What are some of the implications of the fact that the congregation’s support of her deacons is an act of worship?

First, the members of the congregation should be expecting a collection for benevolence regularly. They should know when they will have opportunity to give for this cause. Second, the members of the congregation must prepare for this aspect of worship. Just as we must prepare to come to church, to hear the gospel preached, to pray, to sing, so must we prepare to give. Part of that preparation involves having the money to put in the plate when it is passed. He has not well prepared for this who opens his wallet as he sees the plate approaching, only then to decide whether he will give, and how much. We must lay by us in store—save some when our paycheck comes! And part of that preparation involves our examining our own attitude toward our material goods, toward the poor, and toward our giving for their relief.

Third, the individual member of the congregation should realize even more the need to give with generosity and sincerity, willingly, trusting God to supply our needs. For we give in worship; we give, in God’s presence; we give to God!

Would you really, in worship, before the face of God and before Christ who is present in His Spirit, give otherwise? Would you really show your response to the gospel in the form of a stingy, half-hearted dropping of a few coins in the collection plate, wincing all the while, as you are mindful of what earthly purchases you have just forfeited? Gratitude will not lead the child of God to do so. Such would not manifest true praise.

As the psalmist puts it in Psalm 96:8, this manifests praise and gratitude: “Give unto the Lord the glory due unto his name: bring an offering, and come into his courts.”

God give us the thankful and willing spirit to do so.

¹ Peter Naylor, A Study Commentary on I Corinthians (Darlington, England: Evangelical Press, 2004), p. 473.

² “The First Apology of Justin,” chapter LXVII, The Ante-Nicean Fathers (New York: Charles Scribner’s Sons, 1925), vol. 1, p. 186.

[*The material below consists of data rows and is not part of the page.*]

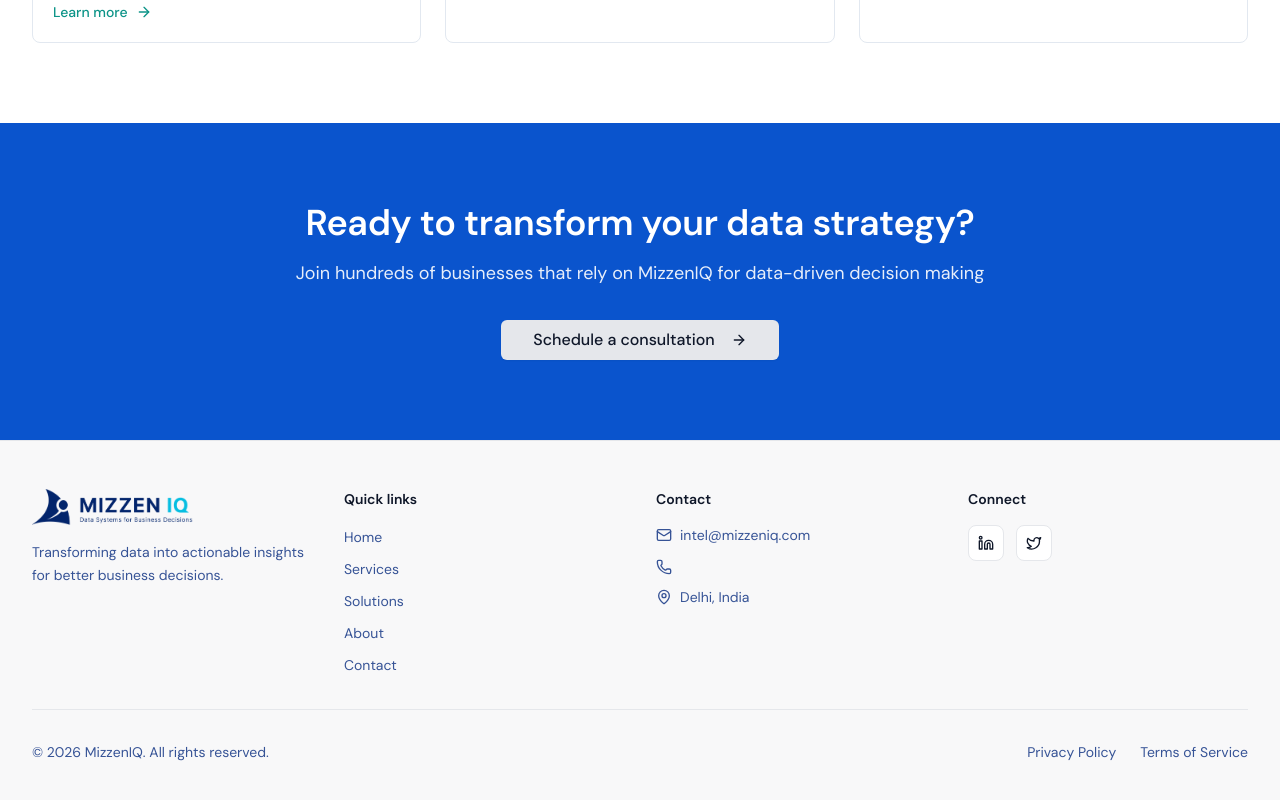
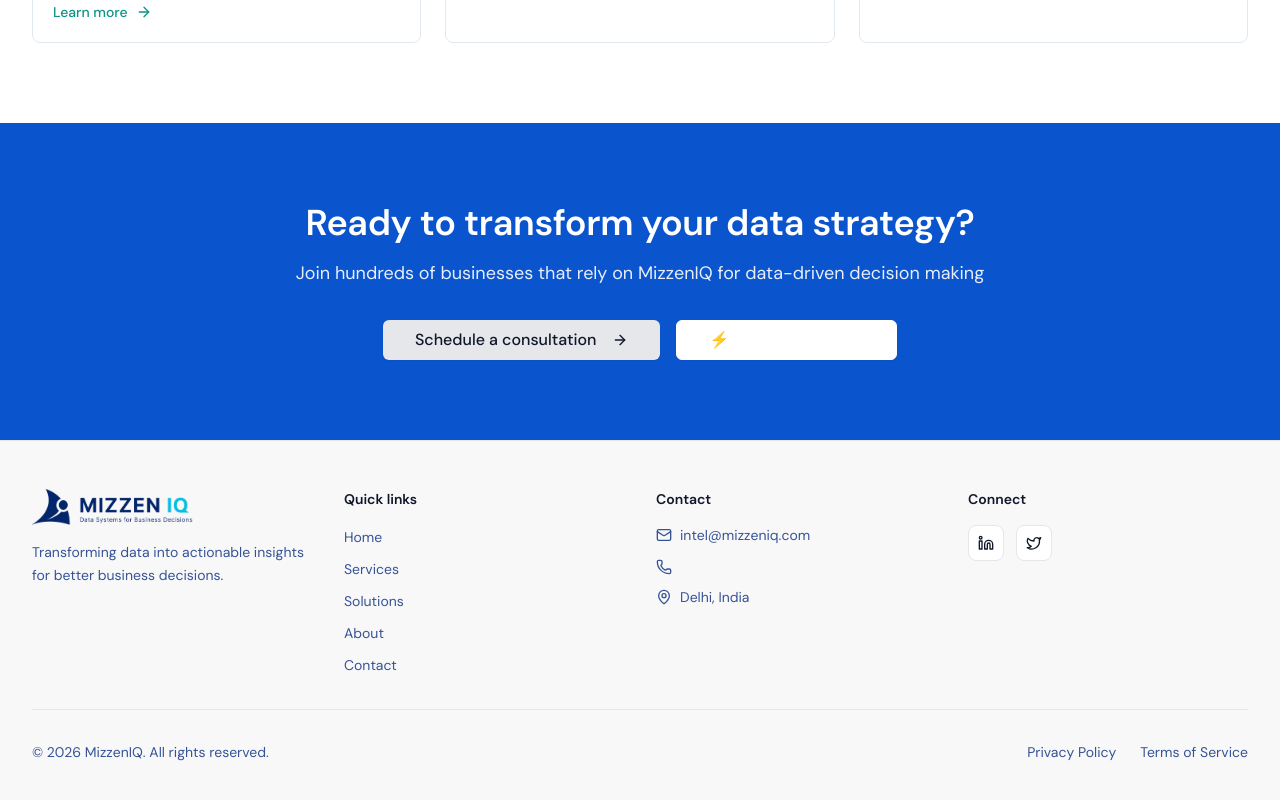
Before and after one commit to dheeerajkashyap/Website-Miz, a React (Vite) app: page /Website-Miz/CaseStudy in a window 1280 px wide. Shown: the part 1437-2237 px from the top of the page. Built offline with nearby package versions, Linux system fonts and the light colour scheme; the HTML template or start-up script is replaced by a standard one.

Commit message:
Update CaseStudy.jsx

```diff
--- a/src/pages/CaseStudy.jsx
+++ b/src/pages/CaseStudy.jsx
@@ -249,12 +249,23 @@ function CaseStudyPage() {
                 <p className="text-lg text-primary-foreground/90 mb-8 leading-relaxed">
                   Join hundreds of businesses that rely on {SITE_NAME} for data-driven decision making
                 </p>
+
+               <div className="flex flex-col sm:flex-row gap-4 justify-center">
   <Button asChild size="lg" variant="secondary" className="text-base">
     <Link to="/contact">
       Schedule a consultation
       <ArrowRight className="w-4 h-4 ml-2" />
     </Link>
   </Button>
+  <Button asChild size="lg" variant="outline" className="text-base border-white text-white hover:bg-white hover:text-primary">
+    <Link to="/freight-saver">
+      ⚡ Freight Saver
+      <ArrowRight className="w-4 h-4 ml-2" />
+    </Link>
+  </Button>
+</div>
+
+
               </motion.div>
             </div>
           </section>
```
Lines whose indentation alone changed are shown as unchanged.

³ Alexander M. Zeidman, The Care of the Poor and Indigent in Geneva in the Latter Half of the Sixteenth Century (Master’s thesis, Knox College of Toronto, 1965), p. 81.

4 Zeidman, pp. 82-83.